§ Directions for this task
Down to the last line, reproduce the data below exactly.
──────── Material for the task
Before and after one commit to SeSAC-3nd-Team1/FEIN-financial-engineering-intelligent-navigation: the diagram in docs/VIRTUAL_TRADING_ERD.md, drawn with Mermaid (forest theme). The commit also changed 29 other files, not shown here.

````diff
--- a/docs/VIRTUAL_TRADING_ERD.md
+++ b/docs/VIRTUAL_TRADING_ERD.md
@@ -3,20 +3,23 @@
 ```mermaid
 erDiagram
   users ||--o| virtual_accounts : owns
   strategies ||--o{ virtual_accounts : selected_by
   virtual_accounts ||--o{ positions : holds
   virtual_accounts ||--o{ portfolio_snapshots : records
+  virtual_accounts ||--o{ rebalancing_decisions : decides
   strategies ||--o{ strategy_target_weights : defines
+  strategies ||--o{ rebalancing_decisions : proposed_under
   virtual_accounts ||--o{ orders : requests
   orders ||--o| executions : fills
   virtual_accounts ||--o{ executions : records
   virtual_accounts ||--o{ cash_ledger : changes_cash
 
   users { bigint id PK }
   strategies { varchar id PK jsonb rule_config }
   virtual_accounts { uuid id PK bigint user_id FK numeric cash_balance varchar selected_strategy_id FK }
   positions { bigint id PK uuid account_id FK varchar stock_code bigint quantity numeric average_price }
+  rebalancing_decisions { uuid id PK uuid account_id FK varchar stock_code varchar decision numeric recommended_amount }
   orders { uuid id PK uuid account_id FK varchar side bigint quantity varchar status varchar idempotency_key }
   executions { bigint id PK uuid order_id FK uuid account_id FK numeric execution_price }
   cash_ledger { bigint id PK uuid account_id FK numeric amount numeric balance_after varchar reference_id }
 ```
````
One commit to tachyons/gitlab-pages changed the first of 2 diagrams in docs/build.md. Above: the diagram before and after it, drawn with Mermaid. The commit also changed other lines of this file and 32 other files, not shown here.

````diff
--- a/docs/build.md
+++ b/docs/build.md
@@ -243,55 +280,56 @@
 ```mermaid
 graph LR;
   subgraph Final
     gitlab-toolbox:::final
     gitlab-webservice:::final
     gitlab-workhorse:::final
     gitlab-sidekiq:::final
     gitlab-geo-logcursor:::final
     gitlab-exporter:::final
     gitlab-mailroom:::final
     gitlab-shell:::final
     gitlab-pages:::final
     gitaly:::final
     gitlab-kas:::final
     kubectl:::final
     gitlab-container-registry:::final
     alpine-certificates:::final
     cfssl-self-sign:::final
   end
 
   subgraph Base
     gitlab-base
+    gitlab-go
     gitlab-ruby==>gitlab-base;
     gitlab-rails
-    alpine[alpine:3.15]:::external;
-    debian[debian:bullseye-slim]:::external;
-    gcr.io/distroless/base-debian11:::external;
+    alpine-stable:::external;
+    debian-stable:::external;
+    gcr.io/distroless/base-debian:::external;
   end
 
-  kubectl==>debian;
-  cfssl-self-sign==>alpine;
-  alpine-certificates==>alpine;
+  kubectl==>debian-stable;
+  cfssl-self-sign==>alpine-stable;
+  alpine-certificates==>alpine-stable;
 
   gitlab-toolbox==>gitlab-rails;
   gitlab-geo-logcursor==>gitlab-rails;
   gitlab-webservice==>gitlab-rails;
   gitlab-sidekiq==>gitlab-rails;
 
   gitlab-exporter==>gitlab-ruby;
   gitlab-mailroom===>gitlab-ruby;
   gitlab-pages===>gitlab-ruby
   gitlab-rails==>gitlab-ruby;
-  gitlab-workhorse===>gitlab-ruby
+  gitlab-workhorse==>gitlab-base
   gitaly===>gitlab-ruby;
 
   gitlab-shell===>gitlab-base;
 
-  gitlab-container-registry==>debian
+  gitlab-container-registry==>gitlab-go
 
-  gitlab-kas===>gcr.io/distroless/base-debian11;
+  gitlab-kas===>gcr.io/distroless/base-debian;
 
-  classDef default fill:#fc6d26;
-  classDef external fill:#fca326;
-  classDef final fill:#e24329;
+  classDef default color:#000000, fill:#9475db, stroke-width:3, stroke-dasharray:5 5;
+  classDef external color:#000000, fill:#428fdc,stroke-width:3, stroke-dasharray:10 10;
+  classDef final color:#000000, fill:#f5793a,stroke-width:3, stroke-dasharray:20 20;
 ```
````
────────────────
§ Answer to the exercise
Before and after one commit to SeSAC-3nd-Team1/FEIN-financial-engineering-intelligent-navigation: the diagram in docs/VIRTUAL_TRADING_ERD.md, drawn with Mermaid (forest theme). The commit also changed 29 other files, not shown here.

````diff
--- a/docs/VIRTUAL_TRADING_ERD.md
+++ b/docs/VIRTUAL_TRADING_ERD.md
@@ -3,20 +3,23 @@
 ```mermaid
 erDiagram
   users ||--o| virtual_accounts : owns
   strategies ||--o{ virtual_accounts : selected_by
   virtual_accounts ||--o{ positions : holds
   virtual_accounts ||--o{ portfolio_snapshots : records
+  virtual_accounts ||--o{ rebalancing_decisions : decides
   strategies ||--o{ strategy_target_weights : defines
+  strategies ||--o{ rebalancing_decisions : proposed_under
   virtual_accounts ||--o{ orders : requests
   orders ||--o| executions : fills
   virtual_accounts ||--o{ executions : records
   virtual_accounts ||--o{ cash_ledger : changes_cash
 
   users { bigint id PK }
   strategies { varchar id PK jsonb rule_config }
   virtual_accounts { uuid id PK bigint user_id FK numeric cash_balance varchar selected_strategy_id FK }
   positions { bigint id PK uuid account_id FK varchar stock_code bigint quantity numeric average_price }
+  rebalancing_decisions { uuid id PK uuid account_id FK varchar stock_code varchar decision numeric recommended_amount }
   orders { uuid id PK uuid account_id FK varchar side bigint quantity varchar status varchar idempotency_key }
   executions { bigint id PK uuid order_id FK uuid account_id FK numeric execution_price }
   cash_ledger { bigint id PK uuid account_id FK numeric amount numeric balance_after varchar reference_id }
 ```
````
One commit to tachyons/gitlab-pages changed the first of 2 diagrams in docs/build.md. Above: the diagram before and after it, drawn with Mermaid. The commit also changed other lines of this file and 32 other files, not shown here.

````diff
--- a/docs/build.md
+++ b/docs/build.md
@@ -243,55 +280,56 @@
 ```mermaid
 graph LR;
   subgraph Final
     gitlab-toolbox:::final
     gitlab-webservice:::final
     gitlab-workhorse:::final
     gitlab-sidekiq:::final
     gitlab-geo-logcursor:::final
     gitlab-exporter:::final
     gitlab-mailroom:::final
     gitlab-shell:::final
     gitlab-pages:::final
     gitaly:::final
     gitlab-kas:::final
     kubectl:::final
     gitlab-container-registry:::final
     alpine-certificates:::final
     cfssl-self-sign:::final
   end
 
   subgraph Base
     gitlab-base
+    gitlab-go
     gitlab-ruby==>gitlab-base;
     gitlab-rails
-    alpine[alpine:3.15]:::external;
-    debian[debian:bullseye-slim]:::external;
-    gcr.io/distroless/base-debian11:::external;
+    alpine-stable:::external;
+    debian-stable:::external;
+    gcr.io/distroless/base-debian:::external;
   end
 
-  kubectl==>debian;
-  cfssl-self-sign==>alpine;
-  alpine-certificates==>alpine;
+  kubectl==>debian-stable;
+  cfssl-self-sign==>alpine-stable;
+  alpine-certificates==>alpine-stable;
 
   gitlab-toolbox==>gitlab-rails;
   gitlab-geo-logcursor==>gitlab-rails;
   gitlab-webservice==>gitlab-rails;
   gitlab-sidekiq==>gitlab-rails;
 
   gitlab-exporter==>gitlab-ruby;
   gitlab-mailroom===>gitlab-ruby;
   gitlab-pages===>gitlab-ruby
   gitlab-rails==>gitlab-ruby;
-  gitlab-workhorse===>gitlab-ruby
+  gitlab-workhorse==>gitlab-base
   gitaly===>gitlab-ruby;
 
   gitlab-shell===>gitlab-base;
 
-  gitlab-container-registry==>debian
+  gitlab-container-registry==>gitlab-go
 
-  gitlab-kas===>gcr.io/distroless/base-debian11;
+  gitlab-kas===>gcr.io/distroless/base-debian;
 
-  classDef default fill:#fc6d26;
-  classDef external fill:#fca326;
-  classDef final fill:#e24329;
+  classDef default color:#000000, fill:#9475db, stroke-width:3, stroke-dasharray:5 5;
+  classDef external color:#000000, fill:#428fdc,stroke-width:3, stroke-dasharray:10 10;
+  classDef final color:#000000, fill:#f5793a,stroke-width:3, stroke-dasharray:20 20;
 ```
````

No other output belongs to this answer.